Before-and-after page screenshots
========================================================================

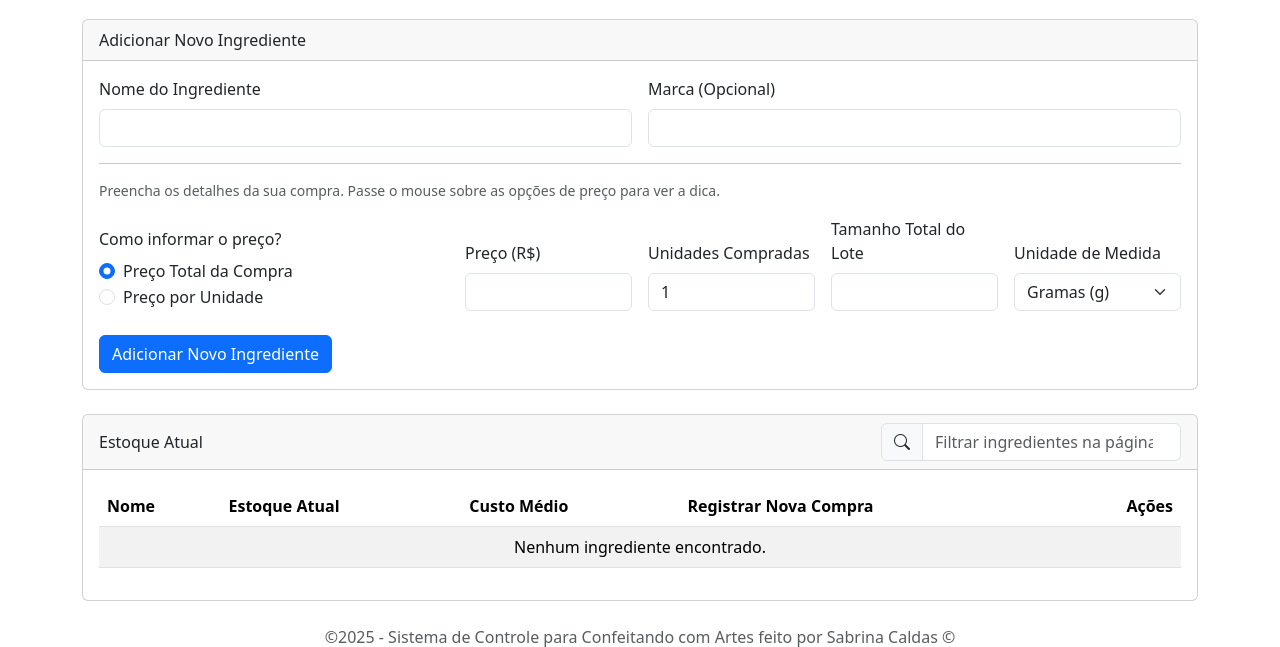
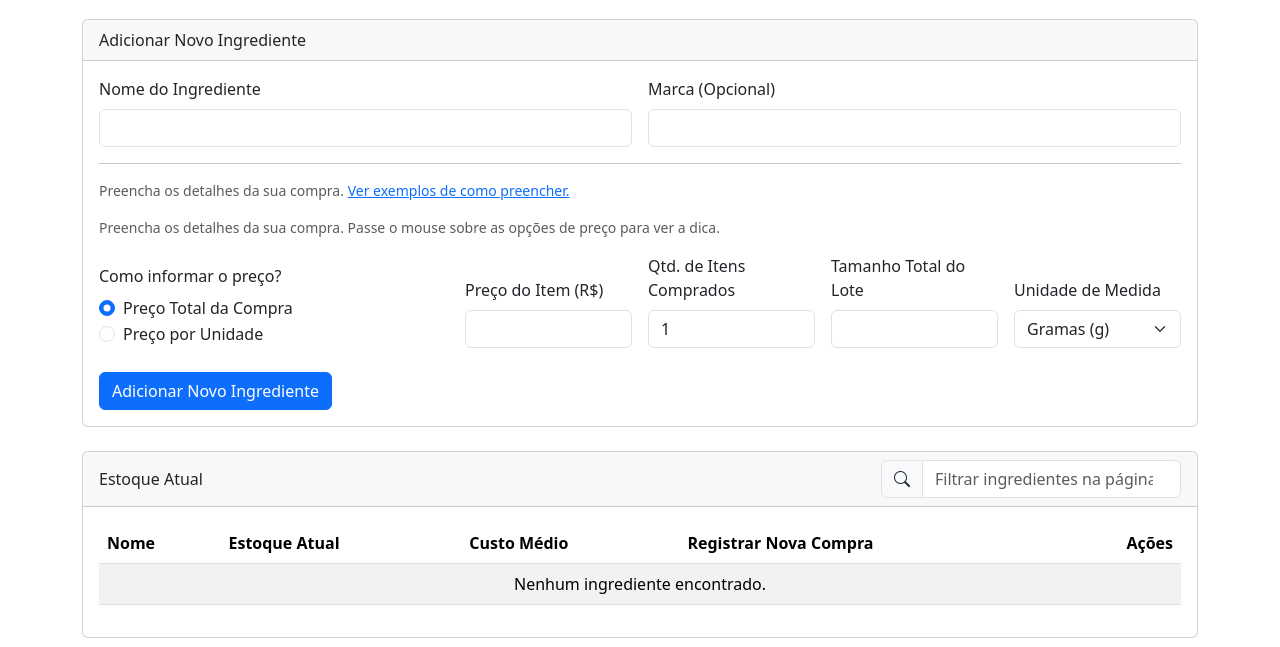
Before and after one commit to biinahc/gestao-confeitaria-flask, a Flask app: page /ingredientes in a window 1280 px wide. Shown: the part 147-794 px from the top of the page. Run offline with Flask 3, Linux system fonts and the light colour scheme; the visitor is signed in with stand-in values (Sample User, id 1); data that the repository does not hold is empty.

Commit message:
ajustando palavras para um bom visual

```diff
--- a/templates/ingredientes.html
+++ b/templates/ingredientes.html
@@ -14,26 +14,30 @@
                     <div class="col-md-6"><label for="marca" class="form-label">Marca (Opcional)</label><input type="text" class="form-control" name="marca"></div>
                 </div>
                 <hr>
+                <p class="text-muted small mt-3">Preencha os detalhes da sua compra. <a href="#" data-bs-toggle="tooltip" data-bs-placement="top"
+                   title="Exemplo Ovos: Preço do Item=22.50 (preço da cartela), Qtd. de Itens=1, Conteúdo por Item=30, Medida=unid. Exemplo Açúcar: Preço do Item=5.50 (preço do pacote), Qtd. de Itens=2, Conteúdo por Item=1000, Medida=g.">
+                   Ver exemplos de como preencher.
+                </a></p>
                 <p class="text-muted small mt-3">Preencha os detalhes da sua compra. Passe o mouse sobre as opções de preço para ver a dica.</p>
                 <div class="row g-3 align-items-end">
                     <div class="col-md-4">
                         <label class="form-label">Como informar o preço?</label>
                         <div class="form-check">
                             <input class="form-check-input" type="radio" name="tipo_preco" id="preco_total" value="total" checked>
-                            <label class="form-check-label" for="preco_total" data-bs-toggle="tooltip" data-bs-placement="right" title="Use para um lote de itens. Ex: Pagou R$ 20,00 por uma cartela com 30 ovos.">
+                            <label class="form-check-label" for="preco_total" data-bs-toggle="tooltip" data-bs-placement="right" title="Exemplo Ovos: Preço do Item=22.50 (preço da cartela), Qtd. de Itens=1, Conteúdo por Item=30, Medida=unid.">
                                 Preço Total da Compra
                             </label>
                         </div>
                         <div class="form-check">
                             <input class="form-check-input" type="radio" name="tipo_preco" id="preco_unitario" value="unitario">
-                            <label class="form-check-label" for="preco_unitario" data-bs-toggle="tooltip" data-bs-placement="right" title="Use para vários itens iguais. Ex: Pagou R$ 5,30 em cada um dos 10 pacotes de açúcar.">
+                            <label class="form-check-label" for="preco_unitario" data-bs-toggle="tooltip" data-bs-placement="right" title="Exemplo Açúcar: Preço do Item=5.50 (preço do pacote), Qtd. de Itens=2, Conteúdo por Item=1000, Medida=g.">
                                 Preço por Unidade
                             </label>
                         </div>
                     </div>
-                    <div class="col-md-2"><label for="preco" class="form-label">Preço (R$)</label><input type="number" step="0.01" min="0" class="form-control" name="preco" required></div>
-                    <div class="col-md-2"><label for="unidades_compradas" class="form-label">Unidades Compradas</label><input type="number" min="1" class="form-control" id="unidades_compradas" name="unidades_compradas" value="1" required></div>
-                    <div class="col-md-2"><label for="tamanho_unidade" class="form-label" id="label_tamanho_unidade">Tamanho por Unidade</label><input type="number" step="0.01" min="0" class="form-control" name="tamanho_unidade" required></div>
+                    <div class="col-md-2"><label for="preco" class="form-label">Preço do Item (R$)</label><input type="number" step="0.01" min="0" class="form-control" name="preco" required></div>
+                    <div class="col-md-2"><label for="unidades_compradas" class="form-label">Qtd. de Itens Comprados</label><input type="number" min="1" class="form-control" id="unidades_compradas" name="unidades_compradas" value="1" required></div>
+                    <div class="col-md-2"><label for="tamanho_unidade" class="form-label" id="label_tamanho_unidade">Conteúdo por Item</label><input type="number" step="0.01" min="0" class="form-control" name="tamanho_unidade" required></div>
                     <div class="col-md-2">
                         <label for="unidade_medida" class="form-label">Unidade de Medida</label>
                         <select class="form-select" name="unidade_medida" required>
```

========================================================================

**Exercise prompt**
The required output is a copy of each line in the records where the string "text" occurs.

**Solution for this problem**
                     <div class="col-md-6"><label for="marca" class="form-label">Marca (Opcional)</label><input type="text" class="form-control" name="marca"></div>
+                <p class="text-muted small mt-3">Preencha os detalhes da sua compra. <a href="#" data-bs-toggle="tooltip" data-bs-placement="top"
                 <p class="text-muted small mt-3">Preencha os detalhes da sua compra. Passe o mouse sobre as opções de preço para ver a dica.</p>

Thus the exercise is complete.